Web interface edit records
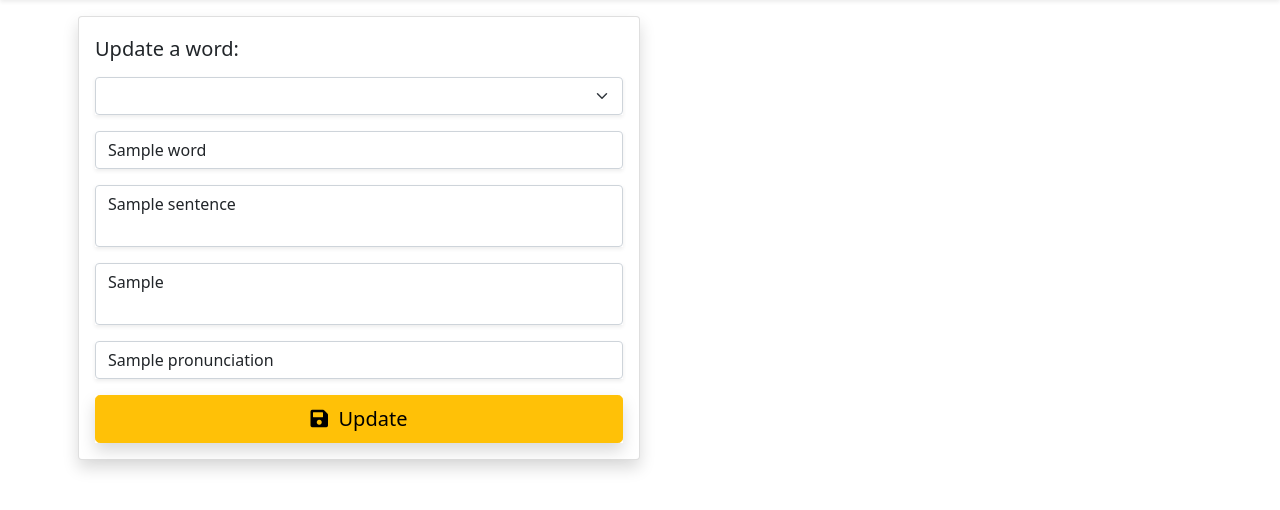
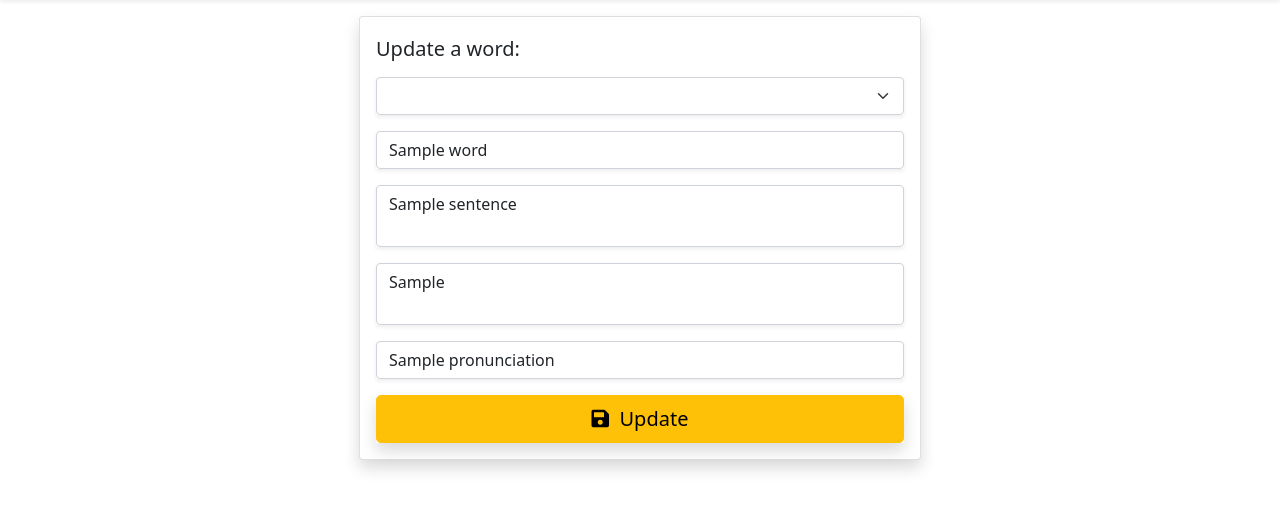
Before and after one commit to gasci/german-words, a Flask app: template templates/index.html in a window 1280 px wide. Shown: the part 56-566 px from the top of the page. Run offline with Flask 2, Linux system fonts and the light colour scheme; the visitor is signed in with stand-in values (Sample User, id 1); the template is opened without the code that fills it: most values are stand-ins (such as "Sample title", 1, 10 or a date in 2020); some libraries are stand-ins or nearby versions.

Commit message:
update admin + index

```diff
--- a/classes/admin.py
+++ b/classes/admin.py
@@ -54,8 +54,8 @@ class WordView(ModelView):
         "artikel",
         "word",
         "type",
+        "sentence",
         "sentence_eng",
-        "sentence",
         "plural",
         "pronunciation",
         "user_id",
--- a/templates/index.html
+++ b/templates/index.html
@@ -5,7 +5,7 @@
 {% block body %}
 
 
-<div class="row p-2">
+<div class="row p-2 justify-content-md-center">
     {% if not word_dict %}
     <div class="col-md-5 col-lg-5 mb-2 p-0">
         <div class="p-3 card shadow">
```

§ Directions
Search the entries for the string "html" and return each line where it turns up.

§ Solution for this task
Before and after one commit to gasci/german-words, a Flask app: template templates/index.html in a window 1280 px wide. Shown: the part 56-566 px from the top of the page. Run offline with Flask 2, Linux system fonts and the light colour scheme; the visitor is signed in with stand-in values (Sample User, id 1); the template is opened without the code that fills it: most values are stand-ins (such as "Sample title", 1, 10 or a date in 2020); some libraries are stand-ins or nearby versions.
--- a/templates/index.html
+++ b/templates/index.html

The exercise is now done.